Healey, M. 2001. Patterns of gametic investment by female stream type and ocean type Chinook Salmon. Journal of Fish Biology, 58: 1545-1556.
Matthews, G., R. Waples. 1991. Status Review for Snake River Spring and Summer Chinook Salmon. NOAA Technical Memorandums.
NOAA, 2001. "Chinook Salmon (Oncorhyncus tshawytscha)" (On-line). Accessed October 21, 2002 at http://www.nmfs.noaa.gov/prot_res/species/fish/Chinook_salmon.html.
NOAA, 2002. "Where do salmon go in the ocean?" (On-line). Accessed October 23, 2002 at http://www.nefsc.noaa.gov/faq/fishfaq2d.html.
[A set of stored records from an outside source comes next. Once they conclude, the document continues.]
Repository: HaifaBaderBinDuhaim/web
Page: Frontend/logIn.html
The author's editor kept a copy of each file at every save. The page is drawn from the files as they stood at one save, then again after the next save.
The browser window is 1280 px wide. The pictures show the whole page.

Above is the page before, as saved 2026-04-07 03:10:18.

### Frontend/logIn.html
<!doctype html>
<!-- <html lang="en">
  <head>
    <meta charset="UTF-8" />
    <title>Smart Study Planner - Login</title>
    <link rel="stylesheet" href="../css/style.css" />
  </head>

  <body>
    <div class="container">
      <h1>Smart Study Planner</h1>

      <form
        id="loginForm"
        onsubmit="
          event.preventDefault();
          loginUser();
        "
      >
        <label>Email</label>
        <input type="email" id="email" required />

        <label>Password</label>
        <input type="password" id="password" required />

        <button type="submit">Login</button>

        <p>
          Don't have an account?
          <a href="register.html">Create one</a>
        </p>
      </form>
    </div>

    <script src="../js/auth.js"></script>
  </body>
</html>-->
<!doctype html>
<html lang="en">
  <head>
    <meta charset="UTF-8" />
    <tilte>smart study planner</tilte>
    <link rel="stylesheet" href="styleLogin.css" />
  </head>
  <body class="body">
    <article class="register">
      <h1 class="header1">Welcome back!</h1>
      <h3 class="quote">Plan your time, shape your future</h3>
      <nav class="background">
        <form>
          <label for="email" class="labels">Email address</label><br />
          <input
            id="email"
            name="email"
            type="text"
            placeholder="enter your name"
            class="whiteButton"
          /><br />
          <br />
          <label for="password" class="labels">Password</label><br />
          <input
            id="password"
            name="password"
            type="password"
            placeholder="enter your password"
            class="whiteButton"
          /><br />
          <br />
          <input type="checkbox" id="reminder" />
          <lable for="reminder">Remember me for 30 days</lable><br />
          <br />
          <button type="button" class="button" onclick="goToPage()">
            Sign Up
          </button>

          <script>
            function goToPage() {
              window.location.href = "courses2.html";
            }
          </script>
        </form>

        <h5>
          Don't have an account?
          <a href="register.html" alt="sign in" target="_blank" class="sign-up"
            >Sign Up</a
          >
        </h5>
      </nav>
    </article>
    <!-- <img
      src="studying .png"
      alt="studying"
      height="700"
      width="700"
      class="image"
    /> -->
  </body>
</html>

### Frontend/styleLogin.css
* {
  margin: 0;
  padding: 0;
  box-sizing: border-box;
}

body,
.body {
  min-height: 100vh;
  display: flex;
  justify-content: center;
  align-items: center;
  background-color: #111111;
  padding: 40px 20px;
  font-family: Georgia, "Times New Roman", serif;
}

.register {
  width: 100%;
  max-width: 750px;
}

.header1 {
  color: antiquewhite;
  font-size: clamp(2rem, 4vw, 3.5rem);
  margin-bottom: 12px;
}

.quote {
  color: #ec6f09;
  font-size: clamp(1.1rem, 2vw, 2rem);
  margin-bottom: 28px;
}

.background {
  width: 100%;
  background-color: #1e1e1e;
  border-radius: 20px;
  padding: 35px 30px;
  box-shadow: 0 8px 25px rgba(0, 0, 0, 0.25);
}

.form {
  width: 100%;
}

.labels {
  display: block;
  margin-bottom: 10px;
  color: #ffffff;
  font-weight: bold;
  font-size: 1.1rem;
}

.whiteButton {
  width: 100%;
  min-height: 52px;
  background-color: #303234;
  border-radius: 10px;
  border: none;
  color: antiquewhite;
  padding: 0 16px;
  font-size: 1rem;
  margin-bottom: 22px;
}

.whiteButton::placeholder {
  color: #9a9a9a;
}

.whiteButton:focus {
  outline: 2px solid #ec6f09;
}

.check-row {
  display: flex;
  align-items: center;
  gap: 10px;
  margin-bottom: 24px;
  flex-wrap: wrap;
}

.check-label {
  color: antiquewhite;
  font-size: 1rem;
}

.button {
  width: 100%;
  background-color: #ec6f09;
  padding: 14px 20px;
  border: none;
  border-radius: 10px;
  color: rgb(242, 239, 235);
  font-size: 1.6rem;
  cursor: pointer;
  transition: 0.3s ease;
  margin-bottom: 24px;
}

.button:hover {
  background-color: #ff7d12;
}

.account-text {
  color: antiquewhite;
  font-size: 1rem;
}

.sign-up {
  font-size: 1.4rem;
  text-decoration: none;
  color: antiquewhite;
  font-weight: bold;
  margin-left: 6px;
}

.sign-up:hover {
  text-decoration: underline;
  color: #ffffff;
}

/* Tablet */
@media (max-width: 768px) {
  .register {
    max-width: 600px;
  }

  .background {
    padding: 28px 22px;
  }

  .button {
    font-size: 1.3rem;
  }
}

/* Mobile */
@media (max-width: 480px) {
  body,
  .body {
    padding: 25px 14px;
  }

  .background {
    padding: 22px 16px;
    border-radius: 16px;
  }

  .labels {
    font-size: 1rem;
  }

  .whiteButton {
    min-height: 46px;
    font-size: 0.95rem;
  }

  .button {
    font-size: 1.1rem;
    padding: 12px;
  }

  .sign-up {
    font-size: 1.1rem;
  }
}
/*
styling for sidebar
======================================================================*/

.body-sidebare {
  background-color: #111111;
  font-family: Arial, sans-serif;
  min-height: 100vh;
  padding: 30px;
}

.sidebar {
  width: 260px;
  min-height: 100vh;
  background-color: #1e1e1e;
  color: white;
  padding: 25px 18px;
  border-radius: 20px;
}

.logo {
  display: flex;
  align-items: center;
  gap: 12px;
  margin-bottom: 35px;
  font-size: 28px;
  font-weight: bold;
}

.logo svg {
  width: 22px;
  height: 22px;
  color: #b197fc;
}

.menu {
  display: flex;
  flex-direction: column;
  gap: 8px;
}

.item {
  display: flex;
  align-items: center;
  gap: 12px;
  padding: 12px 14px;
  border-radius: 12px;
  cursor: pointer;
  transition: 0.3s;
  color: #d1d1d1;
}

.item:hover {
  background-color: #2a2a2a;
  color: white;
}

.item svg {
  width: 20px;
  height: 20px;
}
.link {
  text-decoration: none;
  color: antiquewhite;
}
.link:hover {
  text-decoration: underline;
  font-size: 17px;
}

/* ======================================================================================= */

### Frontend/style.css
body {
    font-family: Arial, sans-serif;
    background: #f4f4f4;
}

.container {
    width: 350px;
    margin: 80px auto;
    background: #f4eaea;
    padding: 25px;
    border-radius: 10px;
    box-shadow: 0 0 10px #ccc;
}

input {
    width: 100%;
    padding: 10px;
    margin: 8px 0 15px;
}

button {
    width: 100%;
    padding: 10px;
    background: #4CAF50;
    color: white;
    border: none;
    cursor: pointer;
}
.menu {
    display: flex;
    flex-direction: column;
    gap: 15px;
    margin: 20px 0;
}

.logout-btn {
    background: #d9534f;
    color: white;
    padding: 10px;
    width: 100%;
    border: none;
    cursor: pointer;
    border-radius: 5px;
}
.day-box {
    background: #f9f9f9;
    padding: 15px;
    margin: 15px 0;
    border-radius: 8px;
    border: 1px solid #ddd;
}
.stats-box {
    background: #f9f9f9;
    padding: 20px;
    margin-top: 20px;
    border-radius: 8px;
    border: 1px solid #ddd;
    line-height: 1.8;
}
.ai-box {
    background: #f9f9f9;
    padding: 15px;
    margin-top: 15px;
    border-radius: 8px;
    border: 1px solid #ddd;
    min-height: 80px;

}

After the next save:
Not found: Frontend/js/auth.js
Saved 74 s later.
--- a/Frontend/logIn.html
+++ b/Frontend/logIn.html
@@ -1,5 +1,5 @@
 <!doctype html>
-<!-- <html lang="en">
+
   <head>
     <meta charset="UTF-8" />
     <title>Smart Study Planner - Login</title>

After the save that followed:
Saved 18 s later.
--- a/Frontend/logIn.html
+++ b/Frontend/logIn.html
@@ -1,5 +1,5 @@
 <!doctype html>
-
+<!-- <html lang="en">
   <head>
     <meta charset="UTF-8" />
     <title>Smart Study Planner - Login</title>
National Wildlife Federation, 1996-2002. "Chinook Salmon" (On-line). Accessed October 21, 2002 at http://www.nwf.org/keepthewildalive/salmon.
Pacific States Marine Fisheries Commision, 1996. "Chinook Salmon" (On-line). Accessed October 21, 2002 at http://www.psmfc.org/habitat/edu_chinook_facts.html.
Satterfield, F., B. Finney. 2002. Isotope analysis of Pacific Salmon: insight into trophic status and oceanographic conditions over the last 30 years. Progress in Oceanography, 53: 231-246.
Taylor, G., C. Southards. 1997. Longterm climate trends and salmon population. Oregon Climate Service.
US Food and Drug Administration, 2002. "Regulatory Fish Encyclopedia--Chinook Salmon" (On-line). Accessed October 23, 2002 at http://vm.cfsan.fda.gov/~frf/rfe0kg.html.
University of Calfornia Berkeley, "Chinook Salmon--Onchorynchus tshawtscha" (On-line). Accessed October 21, 2002 at http://elib.cs.berkeley.edu/kopec/tr9/html/sp-chinook-salmon.html.
University of Wisconsin Sea Grant Institute, 2002. "Chinook Salmon" (On-line). Accessed October 21, 2002 at http://www.seagrant.wisc.edu/greatlakesfish/fchinooksalmon1.html.